What is being asked » Check each line below for the word "data" and give the number of lines that have it, nothing more.
[Entries provided Boundary: Start]
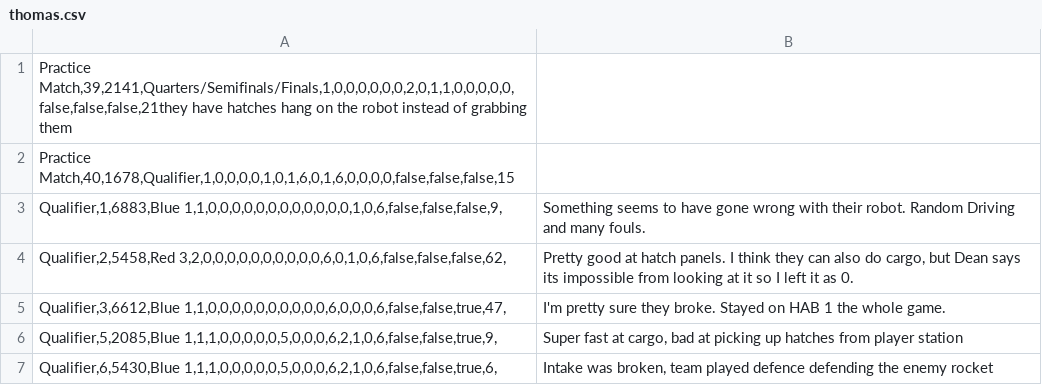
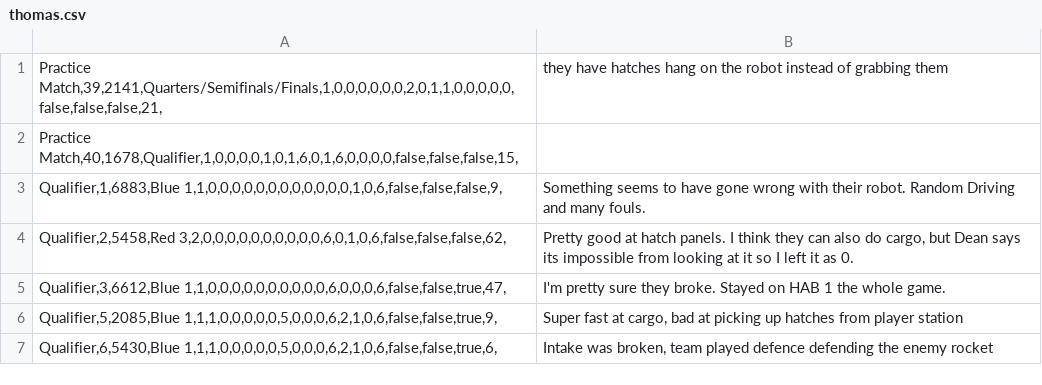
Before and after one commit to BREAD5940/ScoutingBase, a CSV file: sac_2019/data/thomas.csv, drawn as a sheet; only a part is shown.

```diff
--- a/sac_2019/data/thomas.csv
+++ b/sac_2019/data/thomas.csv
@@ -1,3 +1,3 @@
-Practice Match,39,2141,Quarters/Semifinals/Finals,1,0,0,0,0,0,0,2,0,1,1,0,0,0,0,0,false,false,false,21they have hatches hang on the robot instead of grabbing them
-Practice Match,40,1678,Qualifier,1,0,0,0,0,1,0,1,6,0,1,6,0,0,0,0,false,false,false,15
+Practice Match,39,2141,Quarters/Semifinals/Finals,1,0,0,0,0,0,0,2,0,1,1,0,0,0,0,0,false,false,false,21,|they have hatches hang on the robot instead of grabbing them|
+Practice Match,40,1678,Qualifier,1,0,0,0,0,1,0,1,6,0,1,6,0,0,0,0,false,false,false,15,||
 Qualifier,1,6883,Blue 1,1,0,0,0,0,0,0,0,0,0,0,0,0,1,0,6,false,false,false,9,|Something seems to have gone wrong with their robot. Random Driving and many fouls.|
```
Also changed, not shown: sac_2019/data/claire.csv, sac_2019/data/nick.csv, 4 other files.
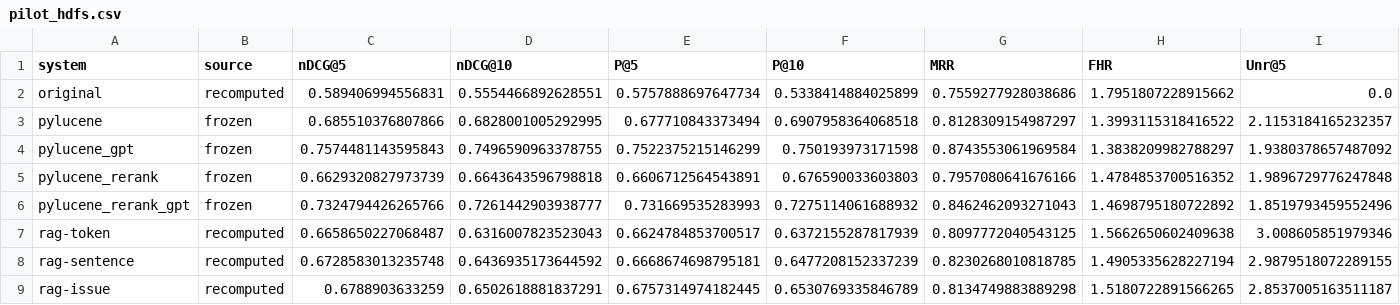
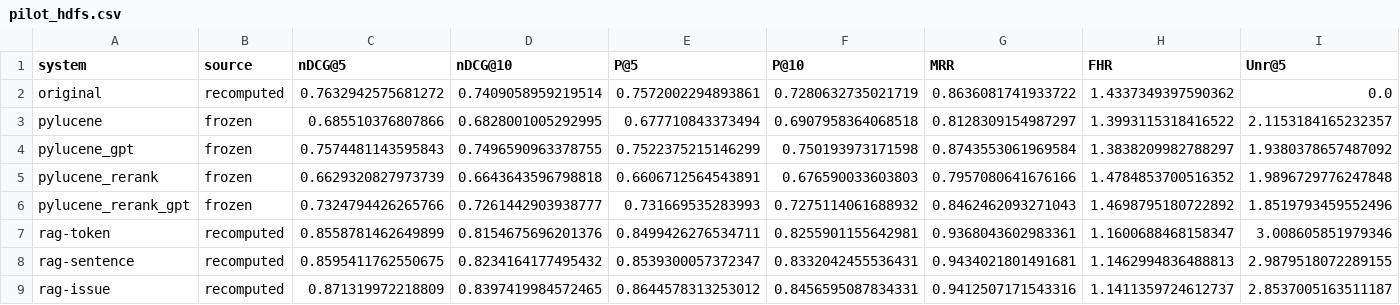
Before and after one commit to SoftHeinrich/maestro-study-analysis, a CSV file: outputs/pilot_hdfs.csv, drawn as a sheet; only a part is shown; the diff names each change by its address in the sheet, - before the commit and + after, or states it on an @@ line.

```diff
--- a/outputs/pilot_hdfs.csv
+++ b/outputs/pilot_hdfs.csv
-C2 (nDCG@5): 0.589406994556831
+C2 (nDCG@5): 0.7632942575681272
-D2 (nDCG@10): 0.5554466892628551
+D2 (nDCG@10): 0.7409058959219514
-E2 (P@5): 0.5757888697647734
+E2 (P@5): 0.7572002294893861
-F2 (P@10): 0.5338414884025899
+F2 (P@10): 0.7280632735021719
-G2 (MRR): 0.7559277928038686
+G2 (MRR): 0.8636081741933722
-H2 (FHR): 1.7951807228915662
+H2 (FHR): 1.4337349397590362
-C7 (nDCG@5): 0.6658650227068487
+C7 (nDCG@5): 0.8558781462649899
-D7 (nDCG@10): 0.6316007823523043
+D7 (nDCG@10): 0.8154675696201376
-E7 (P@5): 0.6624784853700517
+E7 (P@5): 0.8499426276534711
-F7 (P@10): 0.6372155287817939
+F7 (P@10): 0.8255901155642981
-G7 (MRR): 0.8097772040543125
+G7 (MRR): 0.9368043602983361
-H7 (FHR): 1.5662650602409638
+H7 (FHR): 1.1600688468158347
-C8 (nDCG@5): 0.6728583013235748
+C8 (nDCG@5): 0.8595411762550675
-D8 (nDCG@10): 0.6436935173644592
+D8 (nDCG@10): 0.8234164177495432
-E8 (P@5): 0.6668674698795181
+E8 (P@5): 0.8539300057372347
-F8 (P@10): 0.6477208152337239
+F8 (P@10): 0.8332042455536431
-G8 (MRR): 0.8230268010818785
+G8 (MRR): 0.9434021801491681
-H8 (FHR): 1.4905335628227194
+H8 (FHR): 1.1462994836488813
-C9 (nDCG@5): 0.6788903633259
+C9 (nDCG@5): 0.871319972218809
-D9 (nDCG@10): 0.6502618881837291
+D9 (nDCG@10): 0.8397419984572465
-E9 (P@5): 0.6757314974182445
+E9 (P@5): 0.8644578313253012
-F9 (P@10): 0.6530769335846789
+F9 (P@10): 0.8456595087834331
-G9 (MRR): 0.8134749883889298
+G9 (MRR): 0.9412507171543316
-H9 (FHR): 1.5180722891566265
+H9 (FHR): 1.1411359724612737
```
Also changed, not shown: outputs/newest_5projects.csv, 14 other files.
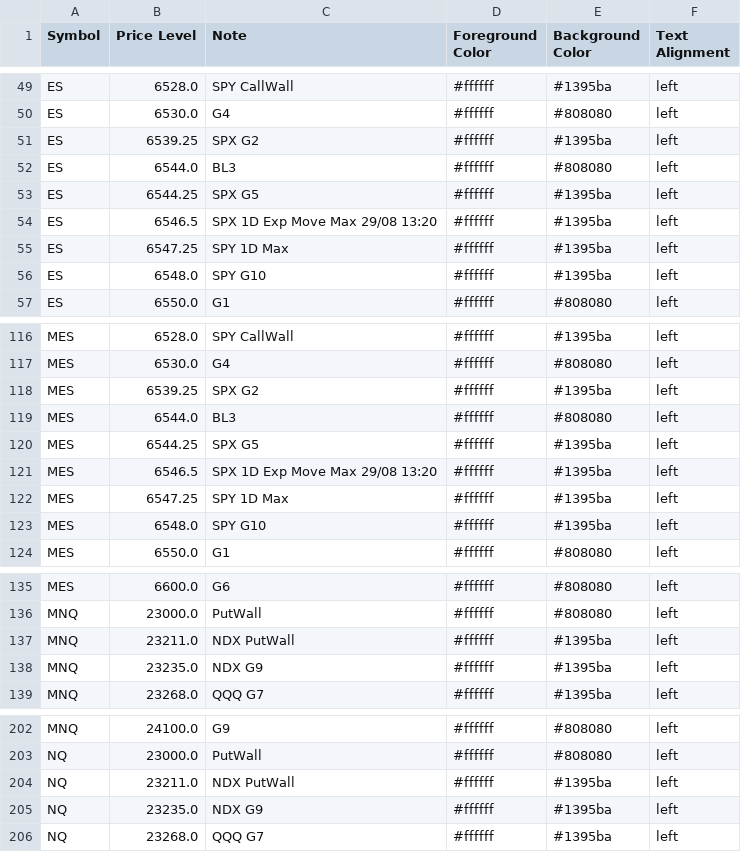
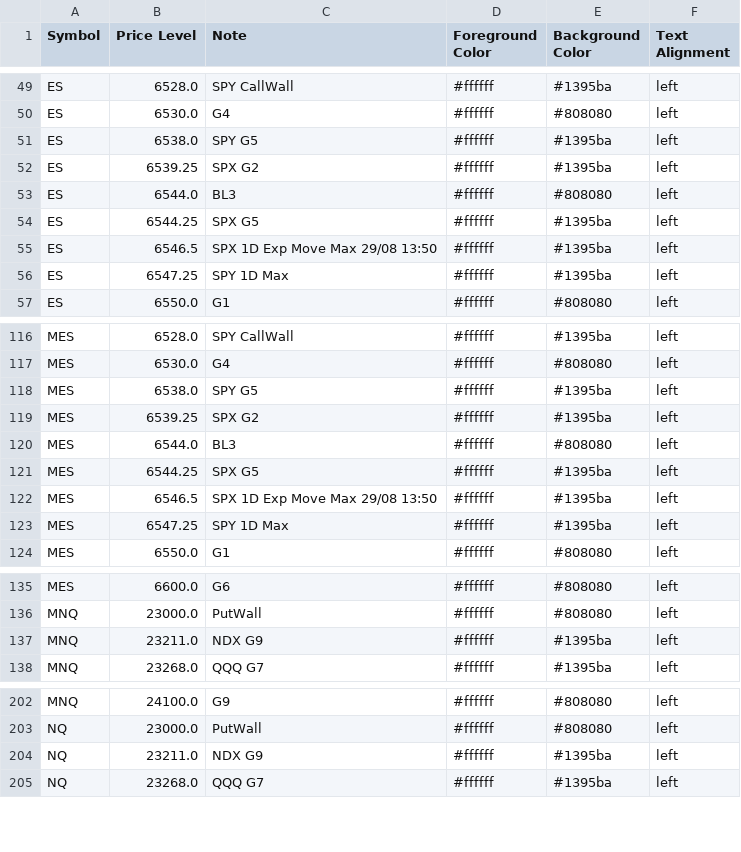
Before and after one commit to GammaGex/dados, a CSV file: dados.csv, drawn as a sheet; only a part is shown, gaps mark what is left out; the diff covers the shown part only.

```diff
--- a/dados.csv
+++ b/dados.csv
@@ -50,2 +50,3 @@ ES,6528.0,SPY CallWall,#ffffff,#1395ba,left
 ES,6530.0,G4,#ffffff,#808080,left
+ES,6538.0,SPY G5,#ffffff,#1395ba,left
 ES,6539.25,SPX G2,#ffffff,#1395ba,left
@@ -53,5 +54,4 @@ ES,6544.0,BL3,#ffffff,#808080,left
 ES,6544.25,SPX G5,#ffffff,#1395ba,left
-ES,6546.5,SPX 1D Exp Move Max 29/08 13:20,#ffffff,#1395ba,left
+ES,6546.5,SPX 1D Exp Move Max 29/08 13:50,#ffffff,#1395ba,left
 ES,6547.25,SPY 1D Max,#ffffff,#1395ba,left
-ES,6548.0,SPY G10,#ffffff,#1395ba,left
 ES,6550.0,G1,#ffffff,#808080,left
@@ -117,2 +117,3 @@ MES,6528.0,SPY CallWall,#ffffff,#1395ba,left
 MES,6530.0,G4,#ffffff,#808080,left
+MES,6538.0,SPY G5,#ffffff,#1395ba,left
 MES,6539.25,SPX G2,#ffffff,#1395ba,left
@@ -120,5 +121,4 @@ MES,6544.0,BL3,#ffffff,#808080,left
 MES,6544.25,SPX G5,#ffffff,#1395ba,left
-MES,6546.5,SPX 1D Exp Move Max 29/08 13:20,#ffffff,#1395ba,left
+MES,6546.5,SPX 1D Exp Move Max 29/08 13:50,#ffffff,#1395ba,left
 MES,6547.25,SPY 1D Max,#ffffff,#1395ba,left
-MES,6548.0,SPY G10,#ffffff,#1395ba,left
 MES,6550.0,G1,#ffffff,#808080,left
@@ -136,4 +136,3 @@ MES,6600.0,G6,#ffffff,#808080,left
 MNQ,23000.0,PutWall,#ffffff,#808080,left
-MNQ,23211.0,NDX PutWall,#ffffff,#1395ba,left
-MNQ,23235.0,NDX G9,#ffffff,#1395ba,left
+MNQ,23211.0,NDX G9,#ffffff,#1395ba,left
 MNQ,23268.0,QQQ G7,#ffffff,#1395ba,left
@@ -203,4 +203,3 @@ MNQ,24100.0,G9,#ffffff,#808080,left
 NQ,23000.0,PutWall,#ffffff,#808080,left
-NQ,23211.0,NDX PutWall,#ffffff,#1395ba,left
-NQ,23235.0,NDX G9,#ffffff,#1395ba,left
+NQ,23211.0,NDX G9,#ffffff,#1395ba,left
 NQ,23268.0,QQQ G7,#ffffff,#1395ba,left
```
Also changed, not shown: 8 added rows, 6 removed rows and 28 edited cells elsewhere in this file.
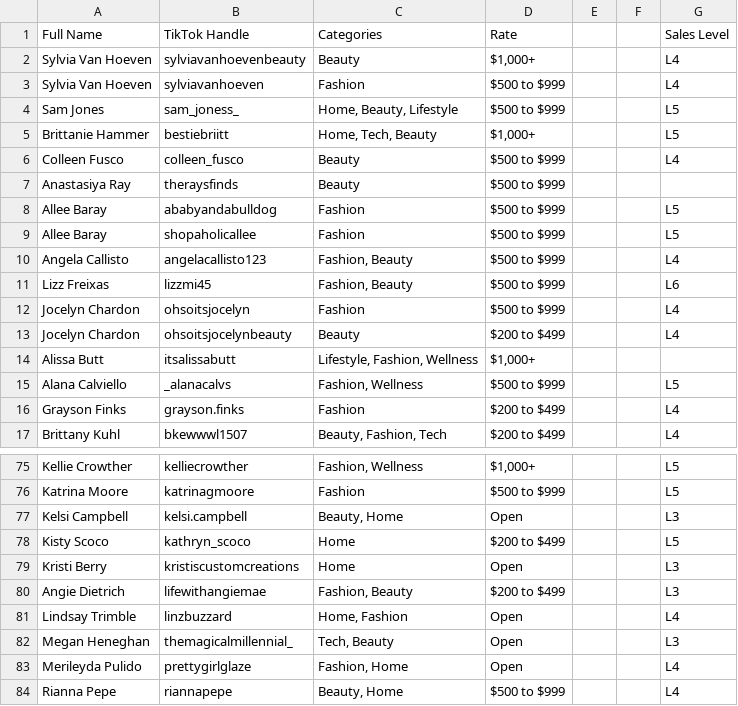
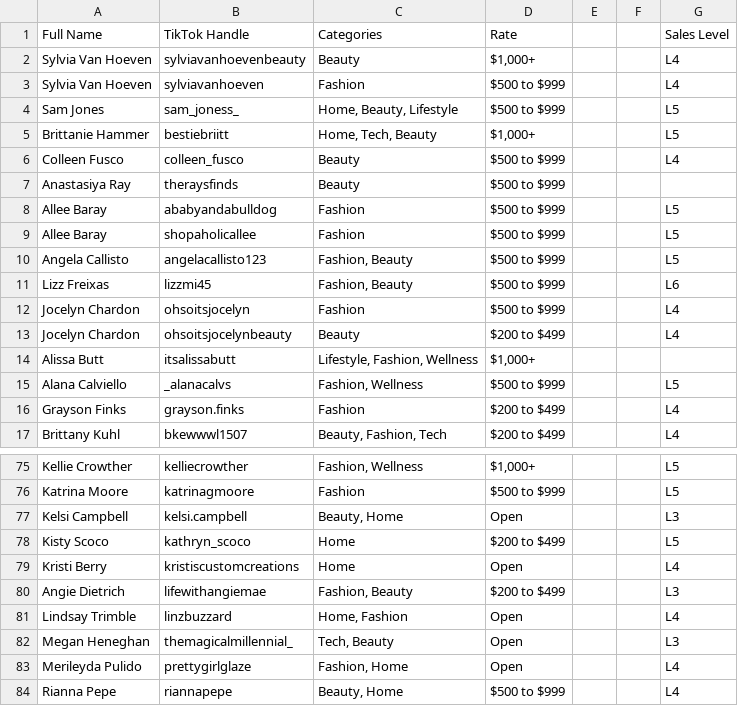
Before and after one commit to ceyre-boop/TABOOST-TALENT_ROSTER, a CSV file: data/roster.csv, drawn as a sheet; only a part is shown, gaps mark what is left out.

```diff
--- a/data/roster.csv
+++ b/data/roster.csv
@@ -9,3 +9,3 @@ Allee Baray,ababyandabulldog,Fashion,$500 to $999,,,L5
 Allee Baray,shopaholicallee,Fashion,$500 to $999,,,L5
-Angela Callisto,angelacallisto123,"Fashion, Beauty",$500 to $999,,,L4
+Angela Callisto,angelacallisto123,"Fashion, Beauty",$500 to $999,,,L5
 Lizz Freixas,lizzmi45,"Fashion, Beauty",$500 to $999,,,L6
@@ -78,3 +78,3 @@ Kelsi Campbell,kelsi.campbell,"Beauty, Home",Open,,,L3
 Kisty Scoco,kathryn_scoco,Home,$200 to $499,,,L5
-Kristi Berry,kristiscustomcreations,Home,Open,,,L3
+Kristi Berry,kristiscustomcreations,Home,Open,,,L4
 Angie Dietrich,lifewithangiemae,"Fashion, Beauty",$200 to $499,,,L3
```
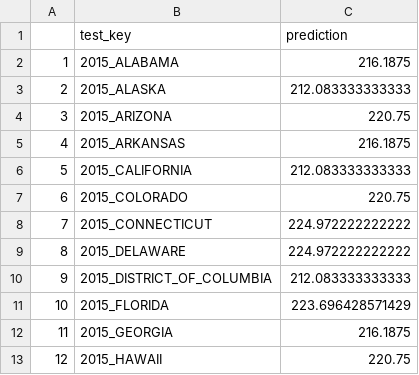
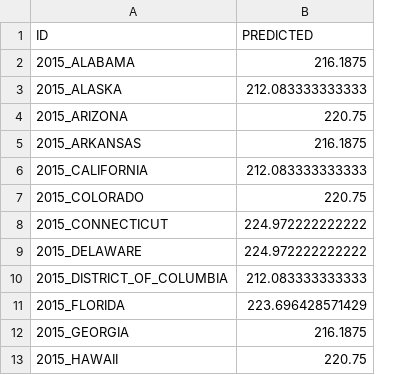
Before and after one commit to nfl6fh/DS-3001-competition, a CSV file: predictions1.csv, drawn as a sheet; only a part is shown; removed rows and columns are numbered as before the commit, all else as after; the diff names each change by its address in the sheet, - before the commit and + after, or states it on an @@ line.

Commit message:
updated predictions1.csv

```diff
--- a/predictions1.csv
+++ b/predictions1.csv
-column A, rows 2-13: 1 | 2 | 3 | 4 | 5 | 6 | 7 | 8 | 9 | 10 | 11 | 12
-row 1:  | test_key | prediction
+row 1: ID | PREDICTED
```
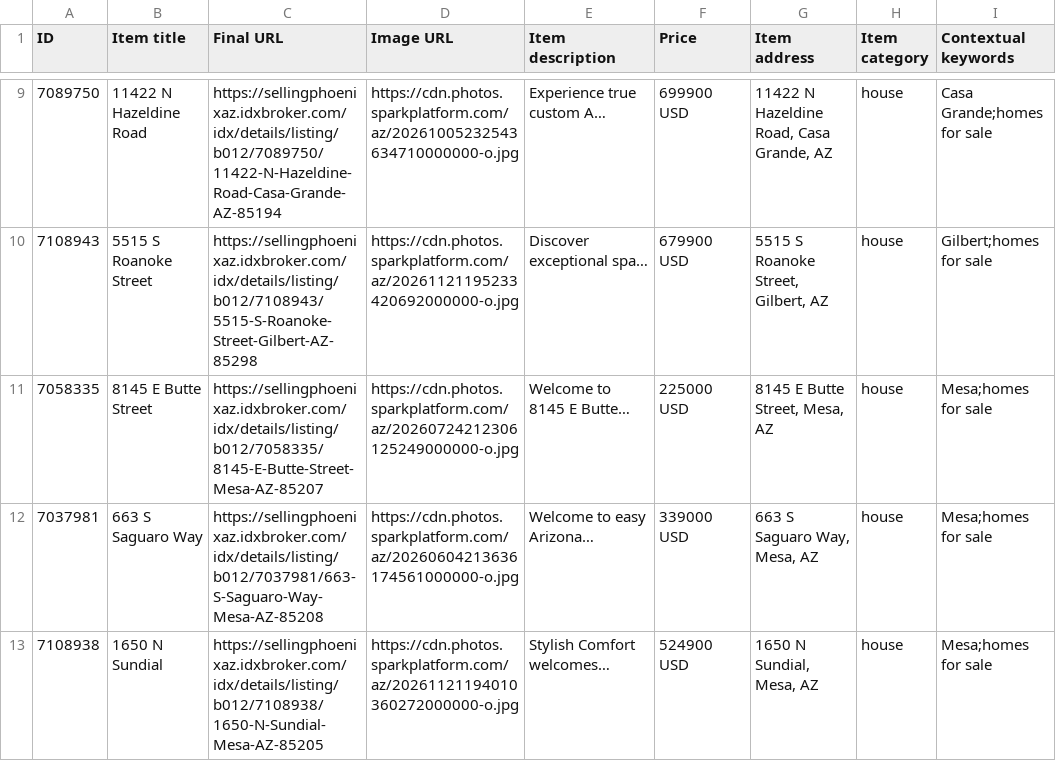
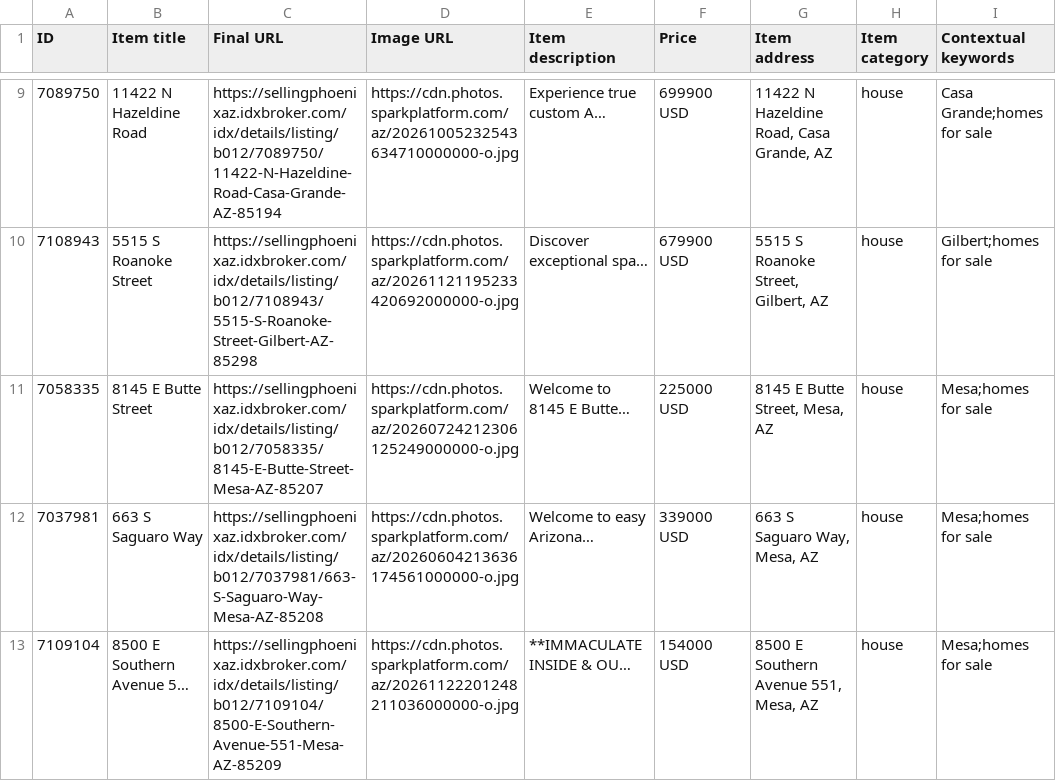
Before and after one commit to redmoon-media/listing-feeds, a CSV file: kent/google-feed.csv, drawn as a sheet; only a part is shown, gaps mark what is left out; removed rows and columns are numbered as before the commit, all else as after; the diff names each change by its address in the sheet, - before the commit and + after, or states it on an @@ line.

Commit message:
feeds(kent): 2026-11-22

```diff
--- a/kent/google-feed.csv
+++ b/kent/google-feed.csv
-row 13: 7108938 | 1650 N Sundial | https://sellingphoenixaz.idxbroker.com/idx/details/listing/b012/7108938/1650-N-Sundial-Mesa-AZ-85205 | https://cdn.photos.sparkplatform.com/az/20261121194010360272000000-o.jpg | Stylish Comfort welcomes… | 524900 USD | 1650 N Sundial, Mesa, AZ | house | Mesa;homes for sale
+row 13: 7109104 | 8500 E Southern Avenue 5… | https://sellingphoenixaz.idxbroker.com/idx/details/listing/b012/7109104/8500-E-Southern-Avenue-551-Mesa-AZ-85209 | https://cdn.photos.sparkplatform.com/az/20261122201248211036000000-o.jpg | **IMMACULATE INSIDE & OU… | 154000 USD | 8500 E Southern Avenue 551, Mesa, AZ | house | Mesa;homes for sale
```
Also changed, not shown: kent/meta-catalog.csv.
[Entries provided Boundary: End]
Finished task » 7